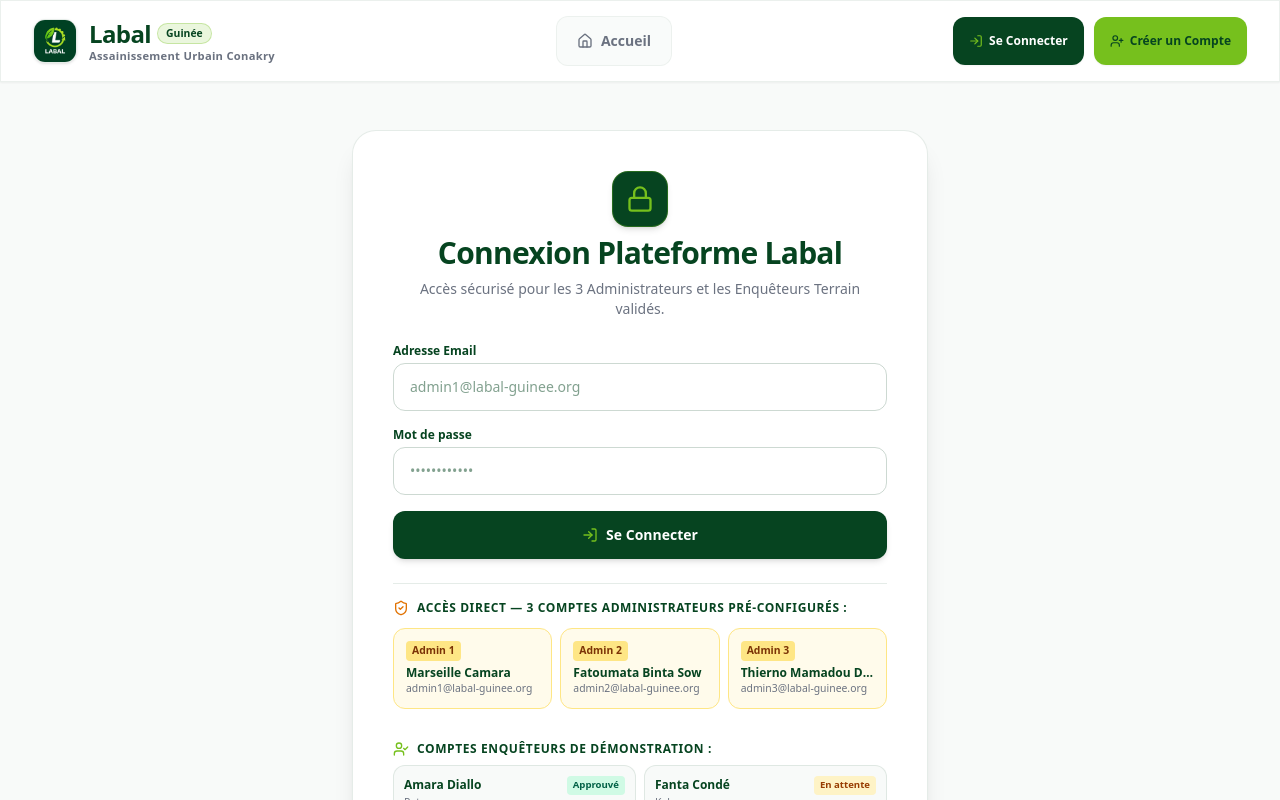
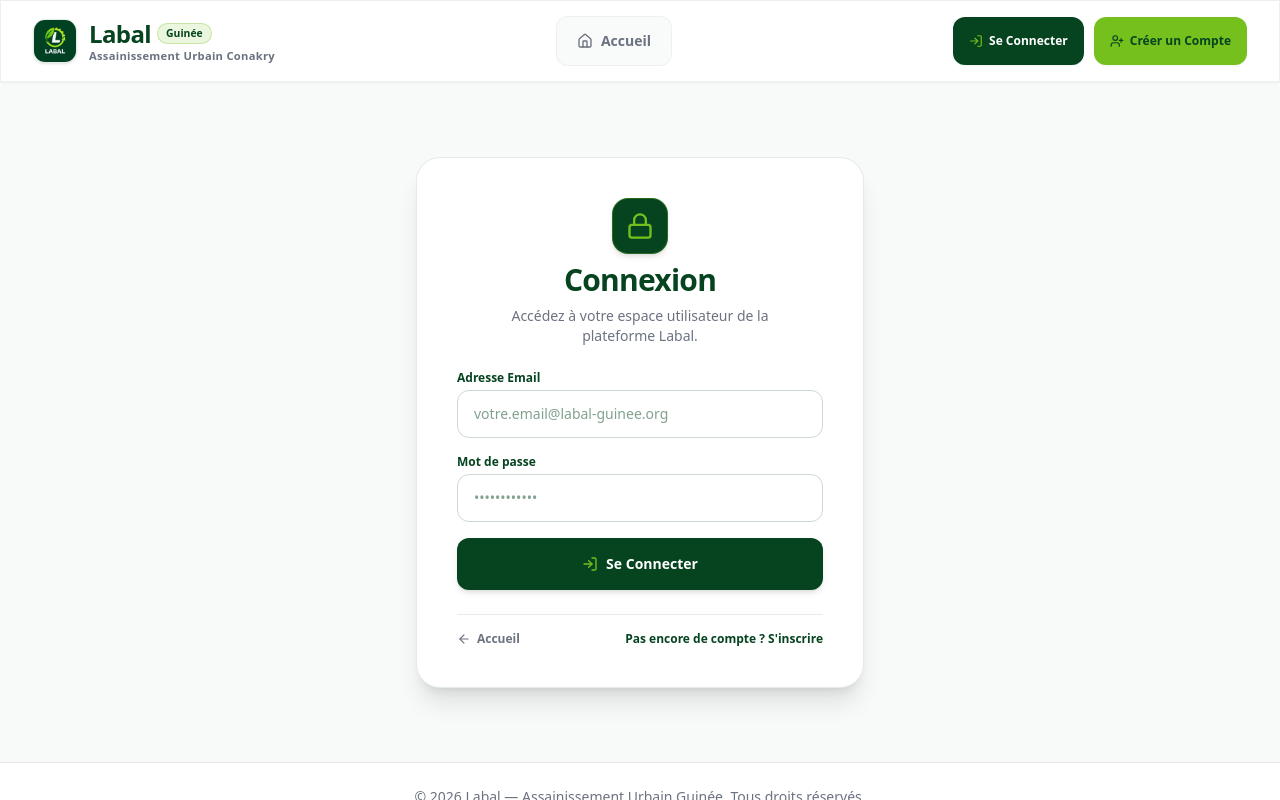
Before and after one commit to Thierno2001/labal-platform, a Next.js app: page /login in a window 1280 px wide. Shown: the top 800 px of the page. Built offline with nearby package versions, Linux system fonts and the light colour scheme.

Commit message:
fix(auth): clean up login and register pages to remove exposed demo accounts and technical RBAC labels

```diff
--- a/app/login/page.tsx
+++ b/app/login/page.tsx
@@ -3,12 +3,12 @@
 import { useState } from "react";
 import { useRouter } from "next/navigation";
 import Link from "next/link";
-import { useAuth, INITIAL_ADMINS } from "@/lib/auth/AuthContext";
-import { Lock, LogIn, ShieldCheck, UserCheck, ArrowRight, ArrowLeft } from "lucide-react";
+import { useAuth } from "@/lib/auth/AuthContext";
+import { Lock, LogIn, ArrowLeft } from "lucide-react";
 
 export default function LoginPage() {
   const router = useRouter();
-  const { login, users, setCurrentUserDirect } = useAuth();
+  const { login } = useAuth();
   const [email, setEmail] = useState("");
   const [password, setPassword] = useState("");
   const [errorMsg, setErrorMsg] = useState("");
@@ -20,40 +20,40 @@ export default function LoginPage() {
     if (success) {
       router.push("/");
     } else {
-      setErrorMsg("Adresse email non reconnue dans la base des utilisateurs Labal.");
+      setErrorMsg("Adresse email ou mot de passe incorrect. Veuillez réanalyser vos identifiants.");
     }
   };
 
   return (
     <div className="bg-labal-gray-light min-h-[85vh] py-12 px-4 sm:px-6 lg:px-8 flex items-center justify-center">
-      <div className="max-w-xl w-full bg-white p-8 sm:p-10 rounded-3xl border border-labal-deep/10 shadow-xl space-y-6">
+      <div className="max-w-md w-full bg-white p-8 sm:p-10 rounded-3xl border border-labal-deep/10 shadow-xl space-y-6">
         {/* Header */}
         <div className="text-center space-y-2">
           <div className="w-14 h-14 rounded-2xl bg-labal-deep text-white flex items-center justify-center mx-auto border border-labal-lime/30 shadow-md">
             <Lock className="w-7 h-7 text-labal-lime" />
           </div>
           <h1 className="text-2xl sm:text-3xl font-black text-labal-deep tracking-tight">
-            Connexion Plateforme Labal
+            Connexion
           </h1>
-          <p className="text-xs sm:text-sm text-labal-gray-dark font-medium max-w-md mx-auto">
-            Accès sécurisé pour les 3 Administrateurs et les Enquêteurs Terrain validés.
+          <p className="text-xs sm:text-sm text-labal-gray-dark font-medium max-w-xs mx-auto">
+            Accédez à votre espace utilisateur de la plateforme Labal.
           </p>
         </div>
 
         {errorMsg && (
-          <div className="p-3 bg-red-50 border border-red-200 text-red-700 text-xs font-bold rounded-xl">
+          <div className="p-3.5 bg-red-50 border border-red-200 text-red-700 text-xs font-bold rounded-xl text-center">
             {errorMsg}
           </div>
         )}
 
-        {/* Login Form */}
+        {/* Standard Login Form */}
         <form onSubmit={handleLogin} className="space-y-4">
           <div className="space-y-1">
             <label className="block text-xs font-bold text-labal-deep">Adresse Email</label>
             <input
               type="email"
               required
-              placeholder="admin1@labal-guinee.org"
+              placeholder="votre.email@labal-guinee.org"
               value={email}
               onChange={(e) => setEmail(e.target.value)}
               className="w-full px-4 py-3 rounded-xl border border-labal-deep/20 text-sm focus:ring-2 focus:ring-labal-lime/50 focus:border-labal-deep transition-all touch-target"
@@ -74,86 +74,20 @@ export default function LoginPage() {
 
           <button
             type="submit"
-            className="w-full py-3.5 bg-labal-deep text-white font-bold text-sm rounded-xl shadow-md hover:bg-labal-deep/90 transition-all flex items-center justify-center gap-2 touch-target"
+            className="w-full py-4 bg-labal-deep text-white font-black text-sm rounded-xl shadow-md hover:bg-labal-deep/90 transition-all flex items-center justify-center gap-2 touch-target"
           >
             <LogIn className="w-4 h-4 text-labal-lime" />
             Se Connecter
           </button>
         </form>
 
-        {/* 3 Pre-seeded Super Admin Fast Selector */}
-        <div className="pt-4 border-t border-labal-deep/10 space-y-3">
-          <div className="flex items-center gap-2">
-            <ShieldCheck className="w-4 h-4 text-amber-600" />
-            <h3 className="text-xs font-black text-labal-deep uppercase tracking-wider">
-              Accès Direct — 3 Comptes Administrateurs Pré-configurés :
-            </h3>
-          </div>
-
-          <div className="grid grid-cols-1 sm:grid-cols-3 gap-2">
-            {INITIAL_ADMINS.map((admin, idx) => (
-              <button
-                key={admin.id}
-                onClick={() => {
-                  setCurrentUserDirect(admin);
-                  router.push("/admin/users");
-                }}
-                className="p-3 bg-amber-50 hover:bg-amber-100 border border-amber-200 rounded-xl text-left transition-all group"
-              >
-                <div className="flex items-center justify-between">
-                  <span className="text-[0.65rem] font-bold px-1.5 py-0.5 bg-amber-200 text-amber-900 rounded">
-                    Admin {idx + 1}
-                  </span>
-                  <ArrowRight className="w-3 h-3 text-amber-700 opacity-0 group-hover:opacity-100 transition-all" />
-                </div>
-                <p className="text-xs font-black text-labal-deep mt-1 truncate">{admin.full_name}</p>
-                <p className="text-[0.65rem] text-labal-gray-dark truncate">{admin.email}</p>
-              </button>
-            ))}
-          </div>
-        </div>
-
-        {/* Demo Enquêteur accounts */}
-        <div className="space-y-2 pt-2">
-          <h3 className="text-xs font-black text-labal-deep uppercase tracking-wider flex items-center gap-2">
-            <UserCheck className="w-4 h-4 text-labal-lime" />
-            Comptes Enquêteurs de démonstration :
-          </h3>
-          <div className="grid grid-cols-1 sm:grid-cols-2 gap-2">
-            {users
-              .filter((u) => u.role === "ENQUETEUR")
-              .map((enq) => (
-                <button
-                  key={enq.id}
-                  onClick={() => {
-                    setCurrentUserDirect(enq);
-                    router.push("/enquete/pme");
-                  }}
-                  className="p-2.5 bg-labal-gray-light hover:bg-white border border-labal-deep/10 rounded-xl text-left transition-all"
-                >
-                  <div className="flex items-center justify-between">
-                    <p className="text-xs font-bold text-labal-deep truncate">{enq.full_name}</p>
-                    <span
-                      className={`text-[0.6rem] px-1.5 py-0.5 rounded font-bold ${
-                        enq.status === "APPROVED" ? "bg-emerald-100 text-emerald-800" : "bg-amber-100 text-amber-800"
-                      }`}
-                    >
-                      {enq.status === "APPROVED" ? "Approuvé" : "En attente"}
-                    </span>
-                  </div>
-                  <p className="text-[0.65rem] text-labal-gray-dark">{enq.commune_affectation}</p>
-                </button>
-              ))}
-          </div>
-        </div>
-
         <div className="pt-4 border-t border-labal-deep/10 flex items-center justify-between text-xs font-semibold">
           <Link href="/" className="inline-flex items-center gap-1.5 text-labal-gray-dark hover:text-labal-deep">
             <ArrowLeft className="w-3.5 h-3.5" />
-            Retour accueil
+            Accueil
           </Link>
           <Link href="/register" className="text-labal-deep font-bold hover:underline">
-            Créer un nouveau compte Enquêteur
+            Pas encore de compte ? S&apos;inscrire
           </Link>
         </div>
       </div>
--- a/app/register/page.tsx
+++ b/app/register/page.tsx
@@ -1,14 +1,12 @@
 "use client";
 
 import { useState } from "react";
-import { useRouter } from "next/navigation";
 import Link from "next/link";
 import { useAuth } from "@/lib/auth/AuthContext";
 import { COMMUNES } from "@/lib/constants";
-import { UserCheck, Clock, ShieldCheck, ArrowRight, ArrowLeft, Lock, CheckCircle2 } from "lucide-react";
+import { UserCheck, Clock, ArrowRight, ArrowLeft, CheckCircle2 } from "lucide-react";
 
 export default function RegisterPage() {
-  const router = useRouter();
   const { registerUser } = useAuth();
 
   const [formData, setFormData] = useState({
@@ -47,43 +45,35 @@ export default function RegisterPage() {
             <UserCheck className="w-7 h-7 text-labal-deep" />
           </div>
           <h1 className="text-2xl sm:text-3xl font-black text-labal-deep tracking-tight">
-            Inscription Enquêteur Terrain
+            Créer un Compte Enquêteur
           </h1>
           <p className="text-xs sm:text-sm text-labal-gray-dark font-medium max-w-md mx-auto">
-            Plateforme Labal — Créez votre compte pour enregistrer des enquêtes d&apos;assainissement urbain à Conakry.
+            Plateforme Labal — Renseignez vos informations pour demander la création de votre compte d&apos;enquêteur terrain.
           </p>
         </div>
 
         {submitted ? (
-          <div className="bg-amber-50 border border-amber-200 p-6 rounded-2xl text-center space-y-4 animate-slide-up">
-            <div className="w-12 h-12 bg-amber-100 text-amber-600 rounded-full flex items-center justify-center mx-auto border border-amber-300">
-              <Clock className="w-6 h-6 animate-pulse" />
+          <div className="bg-emerald-50 border border-emerald-200 p-6 rounded-2xl text-center space-y-4 animate-slide-up">
+            <div className="w-12 h-12 bg-emerald-100 text-emerald-700 rounded-full flex items-center justify-center mx-auto border border-emerald-300">
+              <CheckCircle2 className="w-6 h-6" />
             </div>
-            <h2 className="text-xl font-black text-amber-900">Demande Enregistrée !</h2>
-            <p className="text-xs text-amber-800 leading-relaxed font-medium">
-              Votre compte pour <strong className="text-labal-deep">{formData.full_name}</strong> dans la zone <strong className="text-labal-deep">{formData.commune_affectation}</strong> a été créé avec le statut <span className="inline-block px-2 py-0.5 bg-amber-200 text-amber-900 rounded-md font-bold">EN ATTENTE DE VALIDATION</span>.
+            <h2 className="text-xl font-black text-emerald-950">Demande d&apos;Inscription Soumise !</h2>
+            <p className="text-xs text-emerald-800 leading-relaxed font-medium">
+              Votre demande d&apos;inscription pour <strong className="text-labal-deep">{formData.full_name}</strong> ({formData.commune_affectation}) a été enregistrée avec succès. Un responsable examinera et débloquera votre compte sous peu.
             </p>
-
-            <div className="bg-white p-4 rounded-xl text-left border border-amber-200 text-xs text-labal-gray-dark space-y-1.5">
-              <div className="flex items-center gap-2 font-bold text-labal-deep">
-                <CheckCircle2 className="w-4 h-4 text-labal-lime" />
-                Prochaine étape :
-              </div>
-              <p>Un des 3 Administrateurs Labal examinera et validera votre compte d&apos;enquêteur dans le portail <strong className="text-labal-deep">/admin/users</strong>.</p>
-            </div>
 
             <div className="pt-2 flex flex-col sm:flex-row gap-3 justify-center">
               <Link
-                href="/enquete/pme"
-                className="px-5 py-3 bg-labal-deep text-white font-bold text-xs rounded-xl hover:bg-labal-deep/90 transition-all text-center"
+                href="/login"
+                className="px-6 py-3 bg-labal-deep text-white font-bold text-xs rounded-xl shadow-xs hover:bg-labal-deep/90 transition-all text-center"
               >
-                Accéder aux formulaires
+                Se Connecter
               </Link>
               <Link
-                href="/login"
-                className="px-5 py-3 bg-labal-gray-light text-labal-deep font-bold text-xs rounded-xl border border-labal-deep/10 hover:bg-white transition-all text-center"
+                href="/"
+                className="px-6 py-3 bg-white text-labal-deep font-bold text-xs rounded-xl border border-labal-deep/15 hover:bg-labal-gray-light transition-all text-center"
               >
-                Changer de Compte / Démo
+                Retour à l&apos;Accueil
               </Link>
             </div>
           </div>
@@ -91,7 +81,7 @@ export default function RegisterPage() {
           <form onSubmit={handleSubmit} className="space-y-4">
             <div className="space-y-1">
               <label className="block text-xs font-bold text-labal-deep">
-                Nom complet de l&apos;enquêteur <span className="text-red-500">*</span>
+                Nom complet <span className="text-red-500">*</span>
               </label>
               <input
                 type="text"
@@ -152,7 +142,7 @@ export default function RegisterPage() {
 
             <div className="space-y-1">
               <label className="block text-xs font-bold text-labal-deep">
-                Mot de passe sécurisé <span className="text-red-500">*</span>
+                Mot de passe <span className="text-red-500">*</span>
               </label>
               <input
                 type="password"
@@ -162,26 +152,13 @@ export default function RegisterPage() {
                 onChange={(e) => setFormData({ ...formData, password: e.target.value })}
                 className="w-full px-4 py-3 rounded-xl border border-labal-deep/20 text-sm focus:ring-2 focus:ring-labal-lime/50 focus:border-labal-deep transition-all touch-target"
               />
-              <p className="text-[0.68rem] text-labal-gray-dark font-medium">
-                Standard Sécurité OWASP : minimum 8 caractères.
-              </p>
-            </div>
-
-            <div className="bg-labal-gray-light p-4 rounded-xl border border-labal-deep/10 text-xs text-labal-gray-dark space-y-1">
-              <div className="flex items-center gap-1.5 font-bold text-labal-deep">
-                <ShieldCheck className="w-4 h-4 text-labal-lime" />
-                Contrôle de Sécurité RBAC
-              </div>
-              <p className="text-[0.7rem] leading-relaxed">
-                Après soumission, votre compte sera placé en attente et devra être validé par un des 3 administrateurs système avant de pouvoir enregistrer des enquêtes.
-              </p>
             </div>
 
             <button
               type="submit"
-              className="w-full py-4 bg-labal-deep text-white font-black text-sm rounded-xl shadow-md hover:bg-labal-deep/90 transition-all flex items-center justify-center gap-2 touch-target"
+              className="w-full py-4 bg-labal-deep text-white font-black text-sm rounded-xl shadow-md hover:bg-labal-deep/90 transition-all flex items-center justify-center gap-2 touch-target mt-2"
             >
-              Soumettre ma demande d&apos;inscription
+              Créer mon compte
               <ArrowRight className="w-4 h-4 text-labal-lime" />
             </button>
           </form>
@@ -190,10 +167,10 @@ export default function RegisterPage() {
         <div className="pt-4 border-t border-labal-deep/10 flex items-center justify-between text-xs font-semibold">
           <Link href="/" className="inline-flex items-center gap-1.5 text-labal-gray-dark hover:text-labal-deep">
             <ArrowLeft className="w-3.5 h-3.5" />
-            Retour accueil
+            Accueil
           </Link>
-          <Link href="/login" className="text-labal-deep hover:underline">
-            Déjà inscrit ? Se connecter
+          <Link href="/login" className="text-labal-deep font-bold hover:underline">
+            Déjà un compte ? Se connecter
           </Link>
         </div>
       </div>
```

* **Activity**: Whenever a line in the records contains the word "tracking", copy that line.

* **Solution for this exercise**:
           <h1 className="text-2xl sm:text-3xl font-black text-labal-deep tracking-tight">
-            <h3 className="text-xs font-black text-labal-deep uppercase tracking-wider">
-          <h3 className="text-xs font-black text-labal-deep uppercase tracking-wider flex items-center gap-2">
           <h1 className="text-2xl sm:text-3xl font-black text-labal-deep tracking-tight">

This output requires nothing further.